THE BLOG

Congress Wants to Weaken the Pell Program. Here's Why They Shouldn't.

06/09/2015 01:16 pm ET | Updated Jun 09, 2016

As president of a public research university, one third of whose in-state students are Pell Grant recipients, I strongly oppose a provision in the proposed 2016 budget recently passed by Congress that would cap these grants for low-income students at 2015 levels for 10 years and make their funding discretionary rather than mandatory.

I oppose this legislation because I know the real human stories behind financial aid policy, stories of people like Miles Main, Mary Rowley and Antoine Williams. To learn their stories, watch this video:

And I oppose the legislation for reasons that are grounded in data.

The value of a college degree has never been greater. A 2014 Pew Research Center analysis found that college-educated Millennials aged 25 to 32 working full time earned on average $17,500 a year more than their counterparts with only a high school diploma, a gap that was much narrower for earlier generations. And a 2014 report from New York Federal Reserve Bank found that the wage premium for those with a four-year degree compared to those with just a high school diploma was well over $1 million over the length of the average career.

The Pell Grant program, launched in 1972, was created to ensure that the benefits of a college degree were available to all. While it's not perfect, the program has made clear progress toward achieving its goals. Nearly one million low income students received a Pell Grant to attend a four-year college in 2007. While their six-year graduation rates are lower than for college students as a whole -- at about 40 percent compared with 60 percent -- and should be improved, the program nonetheless benefits many Americans.

Pell Grants also benefit the economy. According to Anthony P. Carnevale, director of the Georgetown University Center on Education and the Workforce, our knowledge economy requires a 3.5 percent increase of college educated workers every year. Colleges and universities supply only a 1 percent increase.

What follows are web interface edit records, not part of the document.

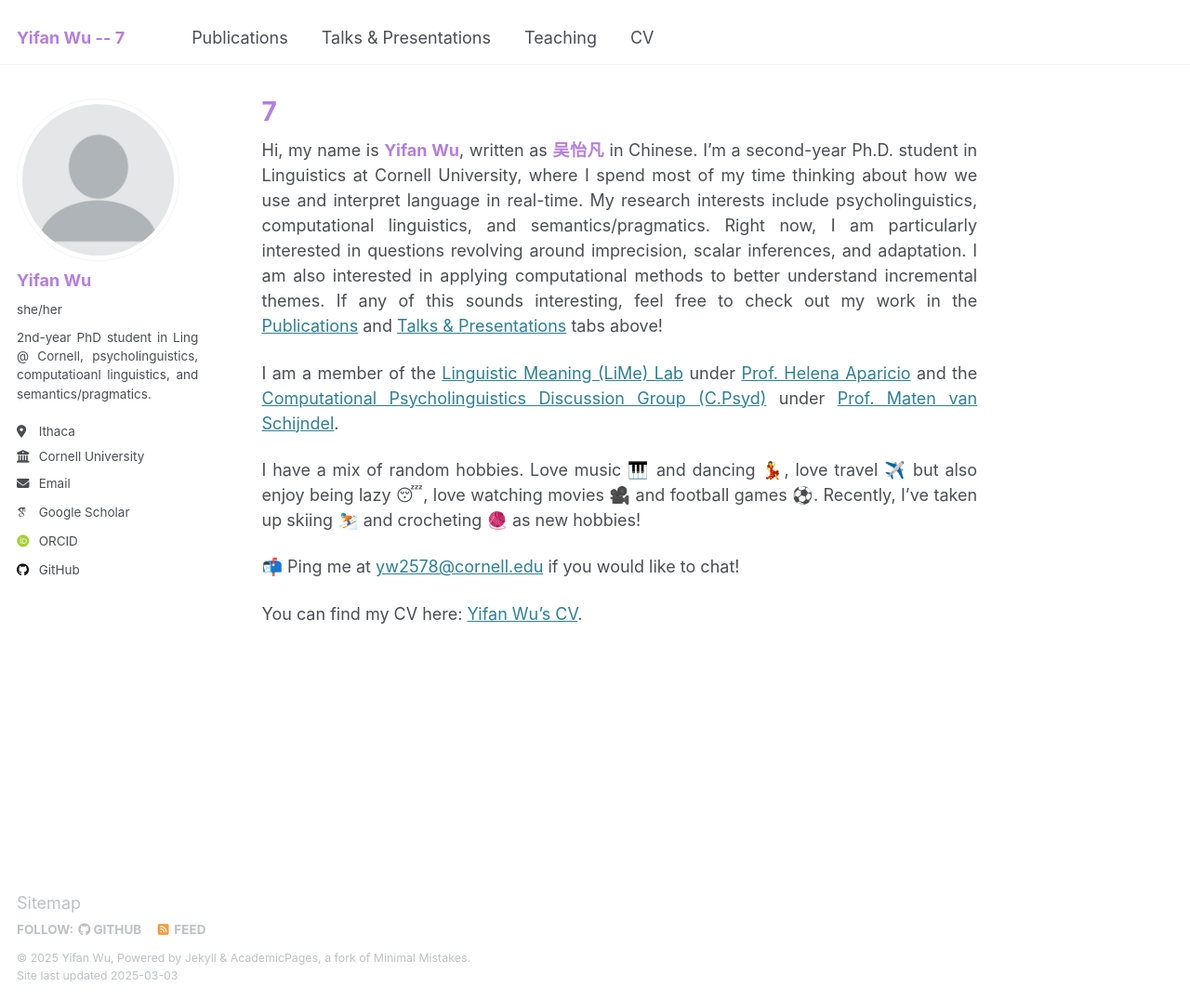
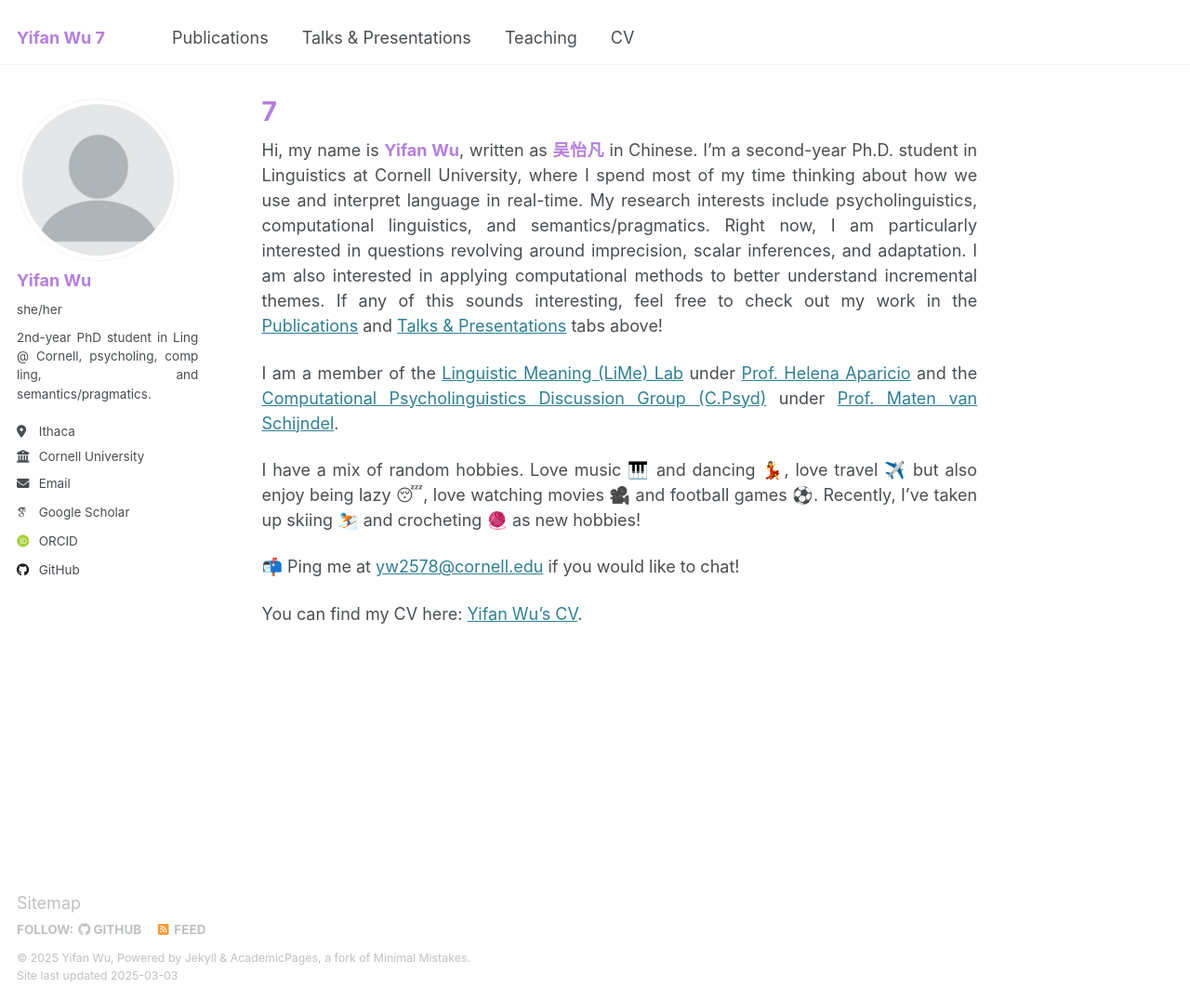
Before and after one commit to lynn-yifanwu-ling/lynn-yifanwu-ling.github.io, a Jekyll site: the page built from _pages/about.md, in a window 1280 px wide and 1077 px high. Shown: the whole window at 93% size. Built offline with Jekyll 4.4.1, drawn with Linux system fonts in a browser that asks for light colours; emoji names are drawn with the system emoji font; some web fonts are replaced.

Commit message:
Update _config.yml

```diff
--- a/_config.yml
+++ b/_config.yml
@@ -9,10 +9,10 @@
 # Basic Site Settings
 locale                   : "en-US"
 site_theme               : "default"
-title                    : "<span style='color: #B57EDC;'>Yifan Wu -- 7</span>"
+title                    : "<span style='color: #B57EDC;'>Yifan Wu 7</span>"
 title_separator          : "-"
 name                     : &name "Yifan Wu"
-description              : &description "2nd-year Ph.D. student in Ling @ Cornell, psycholinguistics, computatioanl linguistics, and semantics/pragmatics."
+description              : &description "2nd-year Ph.D. student in Ling @ Cornell, psycholing, comp ling, and semantics/pragmatics."
 url                      : https://unnamed-r-eina.github.io # the base hostname & protocol for your site e.g. "https://[your GitHub username].github.io"
 baseurl                  : "" # the subpath of your site, e.g. "/blog"
 repository               : "unnamed-r-eina/unnamed-r-eina.github.io"
@@ -25,7 +25,7 @@ author:
   avatar           : "profile.png"
   name             : "<span style='color: #B57EDC;'>Yifan Wu</span>"
   pronouns         : "she/her"
-  bio              : "2nd-year PhD student in Ling @ Cornell, psycholinguistics, computatioanl linguistics, and semantics/pragmatics."
+  bio              : "2nd-year PhD student in Ling @ Cornell, psycholing, comp ling, and semantics/pragmatics."
   location         : "Ithaca"
   employer         : "Cornell University"
   uri              : # URL
```
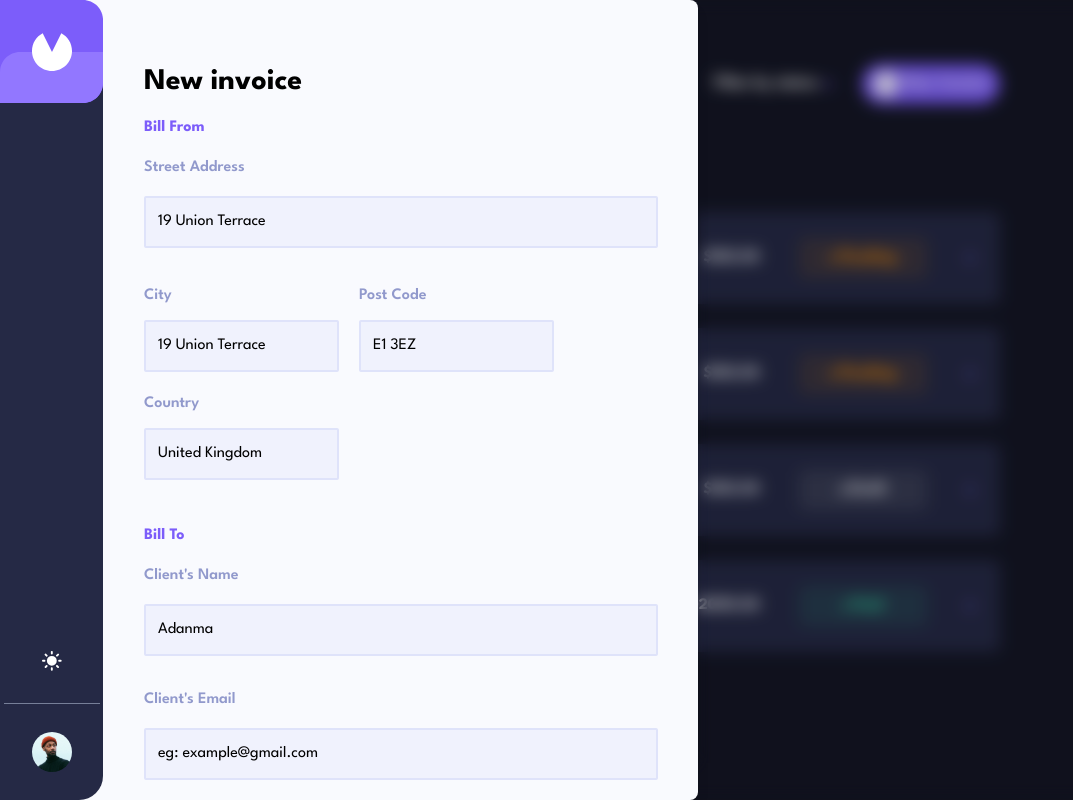
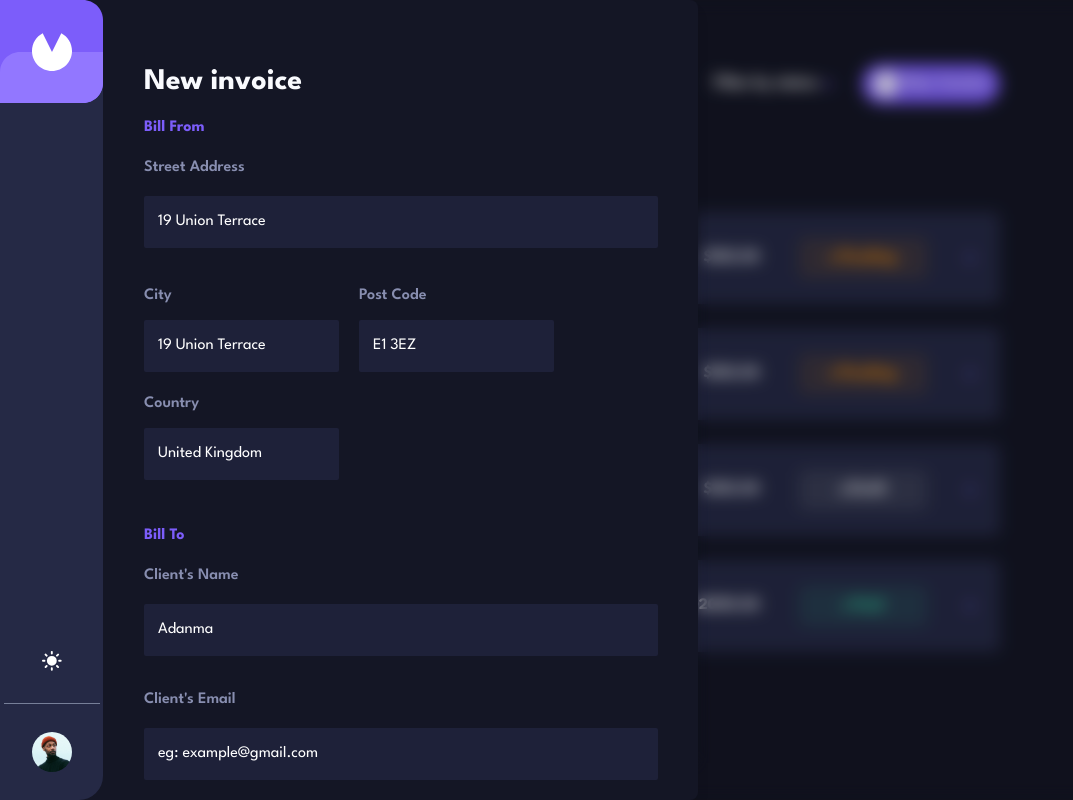
Before and after one commit to 4002-Nonye/invoice-app-crud, a React (Vite) app: page / in a window 1280 px wide. Shown: the whole page, without its empty margins (0-1073 px from the left). Built offline with nearby package versions, Linux system fonts and the light colour scheme.

Commit message:
Add dark mode for form

```diff
--- a/src/index.css
+++ b/src/index.css
@@ -42,24 +42,24 @@ body.dark{
   @apply w-16 overflow-scroll text-left;
 }
 .label {
-  @apply font-semibold text-grey-500;
+  @apply font-semibold text-grey-500 dark:text-grey-200 ;
 }
 .input {
-  @apply rounded-sm border-2 border-darkblue-100 bg-darkblue-100 bg-opacity-35 p-3 transition-all duration-300 focus:outline-none focus:ring focus:ring-lightblue-300;
+  @apply rounded-sm border-2 border-darkblue-100 bg-darkblue-100 bg-opacity-35 p-3 transition-all duration-300 focus:outline-none focus:ring focus:ring-lightblue-300 dark:bg-darkblue-400 dark:text-white-100 dark:border-darkblue-400;
 }
 
 .react-datepicker__input-container input {
-  @apply cursor-pointer border-none bg-darkblue-100 focus:outline-none w-full bg-opacity-5;
+  @apply cursor-pointer border-none bg-darkblue-100 dark:bg-darkblue-400 focus:outline-none w-full bg-opacity-5;
 }
 .react-datepicker-popper {
-  @apply bg-white-100;
+  @apply bg-white-100 ;
 
 }
 .react-datepicker-popper[style]{
   transform: translate(140.5px, 1044px) !important;
 }
 .react-datepicker__header {
-  @apply border-b-0 bg-white-100 p-4 pt-6;
+  @apply border-b-0 bg-white-100 p-4 pt-6 ;
 }
 .react-datepicker__navigation-icon::before {
   @apply border-lightblue-300;
--- a/src/ui/AppLayout.jsx
+++ b/src/ui/AppLayout.jsx
@@ -20,10 +20,10 @@ function AppLayout() {
   return (
     <>
       <form
-        className="fixed z-40 flex h-full flex-col space-y-4 overflow-scroll rounded-lg bg-white-200 px-5 pb-16 pt-32 shadow-lg lg:pl-36 lg:pr-10 lg:pt-16 xl:w-[54.5%]"
+        className="fixed z-40 flex h-full flex-col space-y-4 overflow-scroll rounded-lg dark:bg-darkblue-500 bg-white-200 px-5 pb-16 pt-32 shadow-lg lg:pl-36 lg:pr-10 lg:pt-16 xl:w-[54.5%]"
         action=""
       >
-        <h3 className="text-3xl font-bold">New invoice</h3>
+        <h3 className="text-3xl font-bold dark:text-white-200">New invoice</h3>
         <UserInput />
         <ClientInput />
         <div className="flex w-full gap-10 pt-5">
--- a/src/ui/Button.jsx
+++ b/src/ui/Button.jsx
@@ -9,9 +9,9 @@ function Button({ children, type, className }) {
     delete: `${baseButtonStyle} text-white-100 bg-red-200 hover:bg-red-100 `,
     paid: `${baseButtonStyle} text-white-100 bg-lightblue-300 hover:bg-lightblue-200`,
 
-    discard: `${baseButtonStyle}  bg-darkblue-100 bg-opacity-35 hover:bg-opacity-100 `,
-    add:`${baseButtonStyle} bg-darkblue-100 bg-opacity-35 hover:bg-opacity-100 text-lightblue-100 text-lg  w-full mt-7 `,
-    draft: `${baseButtonStyle} bg-darkblue-300 hover:bg-darkblue-500 text-grey-100 `,
+    discard: `${baseButtonStyle}  bg-darkblue-100 bg-opacity-35 hover:bg-opacity-100 dark:bg-darkblue-400 dark:text-white-200 `,
+    add:`${baseButtonStyle} bg-darkblue-100 bg-opacity-35 hover:bg-opacity-100 text-lightblue-100 text-lg  w-full mt-7 dark:bg-darkblue-400 dark:text-white-200`,
+    draft: `${baseButtonStyle} bg-darkblue-300 hover:bg-darkblue-500 text-grey-100  dark:bg-darkblue-200 dark:text-white-200`,
     submit: `${baseButtonStyle}  text-white-100 bg-lightblue-300 hover:bg-lightblue-200 `
   };
 
```
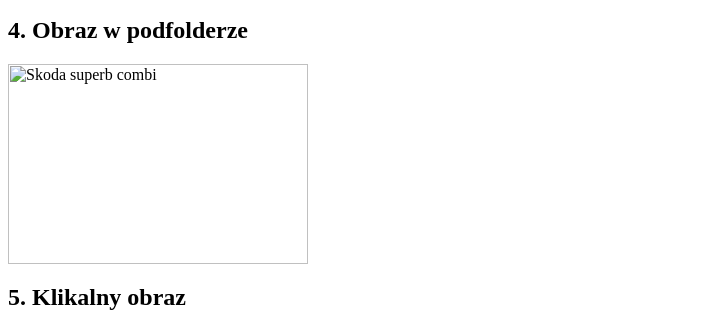
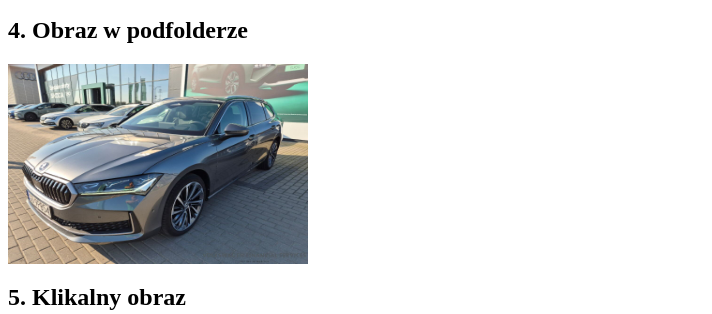
Before and after one commit to ArseniChyzheuski/Obazy, a plain HTML site: page index.html in a window 1280 px wide. Shown: the part 1134-1448 px from the top of the page, without its empty margins (0-712 px from the left). Drawn offline with Linux system fonts and the light colour scheme.

Commit message:
Update index.html

```diff
--- a/index.html
+++ b/index.html
@@ -31,7 +31,7 @@
             <p>Obraz z rozmiarem ustawionym za pomocą CSS:</p>
             <img class="obraz4" src="4obraz.jpg" alt="Audi A5 Coupe">
         <h2>4. Obraz w podfolderze</h2>
-            <img src="\Users\Uczen01\Desktop\Arseni Chyzheuski\Obraz\5obraz.jpg" alt="Skoda superb combi" width="300" height="200">
+            <img src="5obraz.jpg" alt="Skoda superb combi" width="300" height="200">
         <h2>5. Klikalny obraz</h2>
             <a href="https://zsdios.pl/">
                 <img src="logo.png" alt="Logo szkoly" class="obrazek">
```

Constraining the Pell program would reduce the pool of college graduates, denying the economy the workforce it needs to keep growing.

Some critics fault federal financial aid programs like Pell for driving up the cost of college. Students with generous federal grants and low interest loans, the argument goes, provide a ready supply of cash that colleges are only too happy to absorb via tuition increases.

That claim ignores a central fact. One of the top drivers of rising tuition, after salaries and benefits, is the cost of institutional financial aid: the grants and scholarships institutions allocate from their own budgets to aid students and families, the vast majority of whom have financial need. At the University of Vermont, 25 percent of our general fund revenues go toward this kind of aid.

Most colleges use institutional resources to promote access. According to the College Board, institutional aid for grants and scholarships in 2013 reached $48.2 billion, about the same amount of grant aid the federal government contributes.

Colleges and universities are playing their part in making college accessible and affordable. But we can't do it alone. We need a strong partnership with the federal government, one where Pell awards are increased, not diminished in inflation-adjusted dollars, and extended to income levels that include the middle class, a group that is struggling to pay for college with no help from Washington.

Support of the Pell Grant program is critical to creating a positive future for our country. To enjoy that future, we must invest in the students of the present.